2021 is my first season working as a TSX Challenge guide leading inspirational treks through the Sierra and Grand Canyon. Up until this year my experience has been that of a solo, ultralight backpacker. Naturally, there have been many mental and physical shifts I’ve made now that I am responsible for larger groups. One of the biggest changes is adapting my kitchen kit with family cooking in mind. I’m less concerned about having a minimal set up that shaves ounces off my base weight. Nowadays my focus is on making sure I deliver the best backcountry meal experiences possible for our trail team. To do that, I don’t skimp on the kitchen hardware.
Traditionally this is what my “kitchen” looked like:
Whereas this is what my new TSX Backcountry Kitchen looks like when cooking for groups of 10-15 people…
2 liquid gas stoves, 1 quick-start pocket rocket, 2 pots, 1 frying pan, 1 kettle, a ladle, a spatula, 2 spoons, a fork, a knife, a sponge and some camp soap.
How I Use My Backcountry Kitchen Gear

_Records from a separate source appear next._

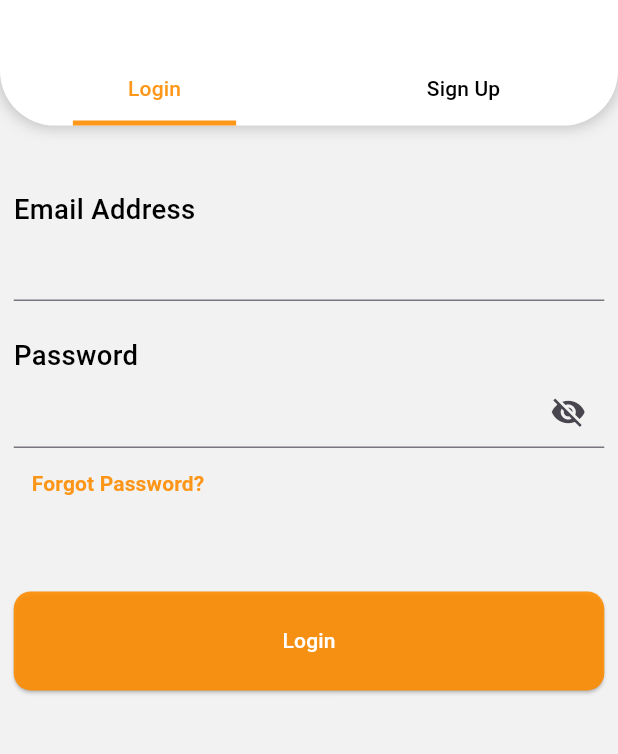
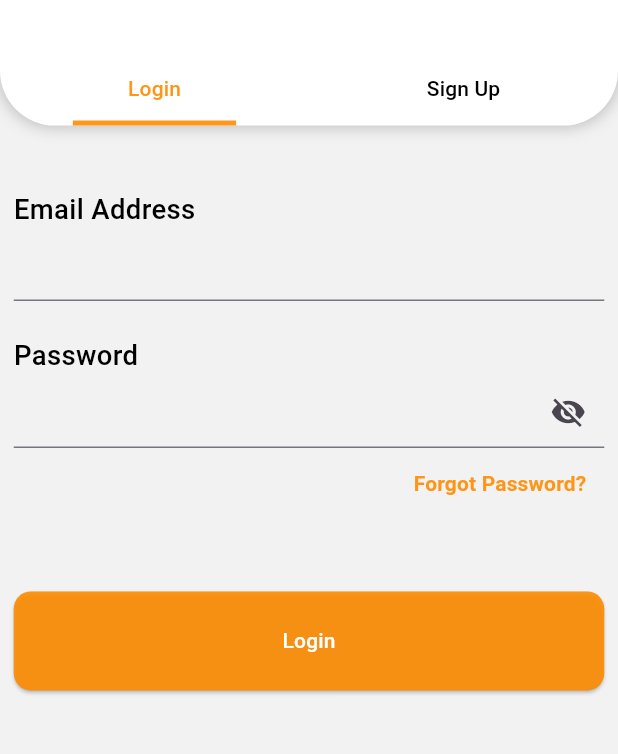
Before and after one commit to ecembostancioglu/food-delivery-app, a Flutter app: the LoginView screen opened directly, on a phone screen of 412 x 824 dp, the part 376-1130 px from its top. Run offline on Flutter 3.47's test engine with Material 3 defaults, Android fonts, the phone set to English and light mode, and no system bars; our stand-ins replace blurrycontainer, firebase_auth, firebase_core, flutter_screenutil, get, get_it and 2 more; accounts and stored records are empty; generated files the repository leaves out were written again; network calls fail.

Commit message:
Forgot Password View was added

```diff
--- a/lib/utils/theme/app_colors.dart
+++ b/lib/utils/theme/app_colors.dart
@@ -12,4 +12,5 @@ class _GreyColors{
 
   final grey50 = const Color(0xFFFAFAFA);
   final grey100 = const Color(0xFFF5F5F5);
+  final grey500 = const Color(0xFF9E9E9E);
 }
--- a/lib/view/login_view/login_view.dart
+++ b/lib/view/login_view/login_view.dart
@@ -3,7 +3,10 @@ import 'package:flutter_screenutil/flutter_screenutil.dart';
 import 'package:food_delivery_app/core/constants/text_constants.dart';
 import 'package:food_delivery_app/injections/locator.dart';
 import 'package:food_delivery_app/services/auth_service.dart';
+import 'package:food_delivery_app/view/forgot_password_view/forgot_password_view.dart';
 import 'package:food_delivery_app/view/login_view/login_view_model.dart';
+import 'package:food_delivery_app/view/onboarding_view/onboarding_view.dart';
+import 'package:get/get.dart';
 import 'package:stacked/stacked.dart';
 
 import '../../core/extensions/app_color_extensions.dart';
@@ -128,7 +131,8 @@ Widget _loginView(LoginViewModel viewModel, AppColorsExtensions appColors,
               color: appColors.textColor),
         ),
         TextFormField(
-          controller: viewModel.mailController,
+          controller:
+              isSignUp ? viewModel.newMailController : viewModel.mailController,
           validator: (value) {
             if (value == null || value.isEmpty) {
               return TextConstants.emailRequired;
@@ -147,14 +151,23 @@ Widget _loginView(LoginViewModel viewModel, AppColorsExtensions appColors,
               color: appColors.textColor),
         ),
         TextFormField(
-          controller: viewModel.passwordController,
-          obscureText: viewModel.obscureText,
+          controller: isSignUp
+              ? viewModel.newPasswordController
+              : viewModel.passwordController,
+          obscureText:
+              isSignUp ? viewModel.newObscureText : viewModel.obscureText,
           decoration: InputDecoration(
             suffixIcon: IconButton(
-              icon: Icon(viewModel.obscureText
-                  ? Icons.visibility_off
-                  : Icons.visibility),
-              onPressed: viewModel.toggleObscureText,
+              icon: Icon(isSignUp
+                  ? (viewModel.newObscureText
+                      ? Icons.visibility_off
+                      : Icons.visibility)
+                  : (viewModel.obscureText
+                      ? Icons.visibility_off
+                      : Icons.visibility)),
+              onPressed: isSignUp
+                  ? viewModel.toggleNewPasswordObscureText
+                  : viewModel.toggleObscureText,
             ),
           ),
           validator: (value) {
@@ -167,11 +180,14 @@ Widget _loginView(LoginViewModel viewModel, AppColorsExtensions appColors,
           },
         ),
         if (!isSignUp)
-          TextButton(
-            onPressed: () {},
-            child: Text(TextConstants.forgotPassword,
-                style: TextStyle(
-                    color: appColors.primary, fontWeight: FontWeight.bold)),
+          Align(
+            alignment: Alignment.topRight,
+            child: TextButton(
+              onPressed: () => Get.offAll(const ForgotPasswordView()),
+              child: Text(TextConstants.forgotPassword,
+                  style: TextStyle(
+                      color: appColors.primary, fontWeight: FontWeight.bold)),
+            ),
           ),
         SizedBox(height: 40.h),
         ElevatedButton(
--- a/lib/view/login_view/login_view_model.dart
+++ b/lib/view/login_view/login_view_model.dart
@@ -12,9 +12,15 @@ class LoginViewModel extends BaseViewModel{
 
   TabController? tabController;
   bool obscureText = true;
+  bool newObscureText = true;
 
 void toggleObscureText() {
   obscureText = !obscureText;
   notifyListeners();
 }
+
+void toggleNewPasswordObscureText() {
+  newObscureText = !newObscureText;
+  notifyListeners();
 }
+}
--- a/lib/view/onboarding_view/onboarding_view.dart
+++ b/lib/view/onboarding_view/onboarding_view.dart
@@ -93,8 +93,8 @@ class OnboardingView extends StatelessWidget {
                               height: 10.h,
                               decoration: BoxDecoration(
                                 color: isActive
-                                    ? appColors.onboardingText
-                                    : Colors.white.withOpacity(0.4),
+                                    ? appColors.onPrimary
+                                    : appColors.dotColor,
                                 borderRadius: BorderRadius.circular(10.r),
                               ),
                             );
```
Also changed, not shown: lib/services/auth_service.dart (+10 -2 lines), lib/view/forgot_password_view/forgot_password_view.dart (added, +98 -0 lines), lib/view/forgot_password_view/forgot_password_view_model.dart (added, +28 -0 lines).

One of the most important factors for successful cooking on our trips is kitchen set up. Typically, I’ll be sitting on a bear can. I’ll orient my three stoves so that they are all within arms reach. My bear can will serve as a swivel chair as I move from station to station. If available, I’ll leverage flat granite rocks placed strategically around my set up so that stoves or utensils can be placed up off the dirt.
Here is how I typically use my backcountry stoves:
The quick-start MSR PocketRocket, attached to a disposable compressed gas canister, is the permanent home for our kettle. The kettle is used almost exclusively to boil hot water for coffee, tea, cocoa, and dishes. The pocket rocket and kettle combination, heating up to 7 cups, is quick and efficient. It’s not uncommon for us to go through several kettles per meal.
The two MSR WhisperLite white gas stoves may seem foreign and cumbersome to the uninitiated (or regular solo hikers like myself), but darn it if they aren’t reliable! These stoves use refillable gas canisters which lowers our fuel costs significantly while reducing waste. The stoves are sturdy, and they have a wide burner which provides stability and better heat distribution for frying, sautéing and boiling large pots for rice or pasta. Our pots and fry pan do a majority of their cooking on the MSR Whisperlite stoves.
Backcountry Pots & Pans
Speaking of the pots and pans, our kitchen kits will chug through three meals, and sometimes 300 servings a week, while being crammed in our 60 liter packs between stops – appreciate their work because this gear takes a lot of punishment out there! It is difficult to properly care for them like you would high end kitchenware at home. This means it’s important to find gear that is light, durable, effective and replaceable. For example, on some routes, we’ll take a simple 9″ aluminum cake pan that is super light and versatile. We’ll use it as fry pan, a cutting board, a serving plate and more, and not have to worry about ruining it since you can pick another one up at your local supermarket for less than $3. We mix it up with a slightly fancy medium sized backpacking gadget like an aluminum 3.2L GSI pot… but fancy really isn’t necessary. We also use a large, low-cost off-the-shelf aluminum pot that you might find at a discount store. This is our light and effective large-group pot workhorse.
Finally, my new kitchen has a precise stable of utensils. One large serving spoon or ladle, a utility item like tongs or a spatula and then some standard spoons (2), a fork, and sharp knife. These are used for stirring, serving and chopping. Generally, we avoid plastic utensils as those tend to frequently break.
And now, I’m ready to cook for the TSX family! While our backcountry kitchen kit might sound like a lot especially when you think in context of ounces, if those ounces were spread evenly between the large groups that we typically hike with, the net weight per person is comparable to that of a solo hiker, and we are leveraging economies of scale with more resources and typically better food for roughly the same amount of weight. So the next time you find yourself with 8 ravenous hikers, er… friends or family members… looming over you, watching your every move and expecting something delicious and nutritious, be prepared with the quality tools you need to get the job done right.
I hope this helps and happy cooking!